#### Task description:
Please count the lines in this listing that include the string "Management", and give only the number.

#### Entries shown:
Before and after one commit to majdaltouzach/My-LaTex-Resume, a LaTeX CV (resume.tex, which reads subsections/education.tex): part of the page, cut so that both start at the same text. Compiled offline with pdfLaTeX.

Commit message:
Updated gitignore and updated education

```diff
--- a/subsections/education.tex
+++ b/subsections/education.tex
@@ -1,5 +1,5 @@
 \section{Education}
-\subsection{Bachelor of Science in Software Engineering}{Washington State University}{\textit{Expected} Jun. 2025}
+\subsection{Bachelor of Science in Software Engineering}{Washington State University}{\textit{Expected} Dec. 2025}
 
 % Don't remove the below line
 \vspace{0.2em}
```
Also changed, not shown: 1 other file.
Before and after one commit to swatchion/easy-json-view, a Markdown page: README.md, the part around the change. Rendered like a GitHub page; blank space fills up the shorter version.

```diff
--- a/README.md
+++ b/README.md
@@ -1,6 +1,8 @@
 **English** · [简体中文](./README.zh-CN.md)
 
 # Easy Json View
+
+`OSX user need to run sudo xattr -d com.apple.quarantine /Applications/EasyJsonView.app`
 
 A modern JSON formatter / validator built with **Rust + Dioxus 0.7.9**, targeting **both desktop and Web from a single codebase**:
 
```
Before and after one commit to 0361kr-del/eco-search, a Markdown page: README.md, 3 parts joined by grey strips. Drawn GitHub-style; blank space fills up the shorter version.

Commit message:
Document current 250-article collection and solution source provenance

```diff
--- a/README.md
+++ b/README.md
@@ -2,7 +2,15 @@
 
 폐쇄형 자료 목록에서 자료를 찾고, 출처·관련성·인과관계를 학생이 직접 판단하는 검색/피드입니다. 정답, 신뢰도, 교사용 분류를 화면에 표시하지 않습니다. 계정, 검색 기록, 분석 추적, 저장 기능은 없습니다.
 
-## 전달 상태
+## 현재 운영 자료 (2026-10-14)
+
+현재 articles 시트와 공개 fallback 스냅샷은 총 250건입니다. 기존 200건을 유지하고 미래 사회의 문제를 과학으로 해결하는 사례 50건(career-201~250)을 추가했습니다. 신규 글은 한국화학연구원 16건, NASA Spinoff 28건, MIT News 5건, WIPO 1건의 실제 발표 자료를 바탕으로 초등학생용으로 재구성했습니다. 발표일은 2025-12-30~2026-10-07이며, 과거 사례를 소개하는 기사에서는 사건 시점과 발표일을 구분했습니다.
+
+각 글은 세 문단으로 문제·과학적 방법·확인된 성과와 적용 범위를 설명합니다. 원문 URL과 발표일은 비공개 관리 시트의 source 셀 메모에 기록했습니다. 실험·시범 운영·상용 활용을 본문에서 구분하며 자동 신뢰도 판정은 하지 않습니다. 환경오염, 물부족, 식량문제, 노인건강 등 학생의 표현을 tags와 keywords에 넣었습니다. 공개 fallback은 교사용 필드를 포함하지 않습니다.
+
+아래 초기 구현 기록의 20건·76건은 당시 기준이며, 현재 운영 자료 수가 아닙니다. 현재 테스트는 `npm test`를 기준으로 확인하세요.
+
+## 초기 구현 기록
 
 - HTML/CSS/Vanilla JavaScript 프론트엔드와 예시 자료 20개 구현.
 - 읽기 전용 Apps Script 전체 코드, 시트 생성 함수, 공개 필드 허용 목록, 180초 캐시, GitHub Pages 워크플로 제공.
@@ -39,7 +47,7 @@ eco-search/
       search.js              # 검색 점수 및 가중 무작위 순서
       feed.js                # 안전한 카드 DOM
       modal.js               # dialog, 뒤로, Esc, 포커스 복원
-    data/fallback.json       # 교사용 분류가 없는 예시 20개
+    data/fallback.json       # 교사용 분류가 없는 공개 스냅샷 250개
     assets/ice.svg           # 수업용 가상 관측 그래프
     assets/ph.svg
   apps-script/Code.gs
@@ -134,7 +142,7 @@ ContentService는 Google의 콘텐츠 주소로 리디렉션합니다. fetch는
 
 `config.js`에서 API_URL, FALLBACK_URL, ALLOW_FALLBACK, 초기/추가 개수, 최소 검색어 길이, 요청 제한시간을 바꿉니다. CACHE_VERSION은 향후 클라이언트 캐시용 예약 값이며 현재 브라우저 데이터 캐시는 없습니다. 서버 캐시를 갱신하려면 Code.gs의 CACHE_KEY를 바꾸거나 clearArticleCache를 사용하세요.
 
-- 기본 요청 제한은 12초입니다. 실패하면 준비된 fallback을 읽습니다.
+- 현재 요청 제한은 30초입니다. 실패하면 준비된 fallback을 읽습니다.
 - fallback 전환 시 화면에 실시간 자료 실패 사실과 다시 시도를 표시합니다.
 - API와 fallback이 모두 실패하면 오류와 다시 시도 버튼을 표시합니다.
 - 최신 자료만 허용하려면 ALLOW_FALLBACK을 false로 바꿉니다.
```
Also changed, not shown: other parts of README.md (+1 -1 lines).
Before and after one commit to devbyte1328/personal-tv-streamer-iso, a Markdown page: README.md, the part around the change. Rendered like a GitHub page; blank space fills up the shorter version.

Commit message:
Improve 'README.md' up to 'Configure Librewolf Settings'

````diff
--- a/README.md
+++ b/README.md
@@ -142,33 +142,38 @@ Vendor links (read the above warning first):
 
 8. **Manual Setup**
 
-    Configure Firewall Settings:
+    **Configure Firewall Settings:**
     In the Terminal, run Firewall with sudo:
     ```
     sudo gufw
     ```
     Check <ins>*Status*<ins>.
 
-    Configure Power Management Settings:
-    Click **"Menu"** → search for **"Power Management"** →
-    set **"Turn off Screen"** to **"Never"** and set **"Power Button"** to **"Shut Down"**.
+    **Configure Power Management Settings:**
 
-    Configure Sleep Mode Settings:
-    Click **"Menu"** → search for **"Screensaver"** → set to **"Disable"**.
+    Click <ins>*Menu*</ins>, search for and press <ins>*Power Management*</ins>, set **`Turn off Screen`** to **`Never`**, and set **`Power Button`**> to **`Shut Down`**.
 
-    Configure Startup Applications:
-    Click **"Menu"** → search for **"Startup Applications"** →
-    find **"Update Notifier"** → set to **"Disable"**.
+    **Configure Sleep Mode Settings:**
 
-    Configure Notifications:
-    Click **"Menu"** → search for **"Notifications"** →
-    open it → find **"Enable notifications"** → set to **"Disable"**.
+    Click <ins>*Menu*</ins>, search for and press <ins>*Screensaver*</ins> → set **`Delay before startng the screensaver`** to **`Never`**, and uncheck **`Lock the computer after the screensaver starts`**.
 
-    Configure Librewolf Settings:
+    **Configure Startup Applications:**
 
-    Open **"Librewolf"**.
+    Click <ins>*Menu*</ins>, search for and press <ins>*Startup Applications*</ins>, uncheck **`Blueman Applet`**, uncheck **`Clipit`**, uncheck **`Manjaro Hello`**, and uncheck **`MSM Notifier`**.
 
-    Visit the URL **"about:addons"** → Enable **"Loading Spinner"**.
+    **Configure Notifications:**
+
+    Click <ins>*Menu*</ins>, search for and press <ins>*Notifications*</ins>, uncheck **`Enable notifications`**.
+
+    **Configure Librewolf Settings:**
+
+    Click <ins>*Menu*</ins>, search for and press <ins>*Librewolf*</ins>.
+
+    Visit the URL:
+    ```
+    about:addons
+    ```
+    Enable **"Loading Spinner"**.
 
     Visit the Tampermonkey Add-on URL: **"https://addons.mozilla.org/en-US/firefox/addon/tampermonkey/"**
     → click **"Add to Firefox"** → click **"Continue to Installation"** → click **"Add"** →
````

#### Task result:
4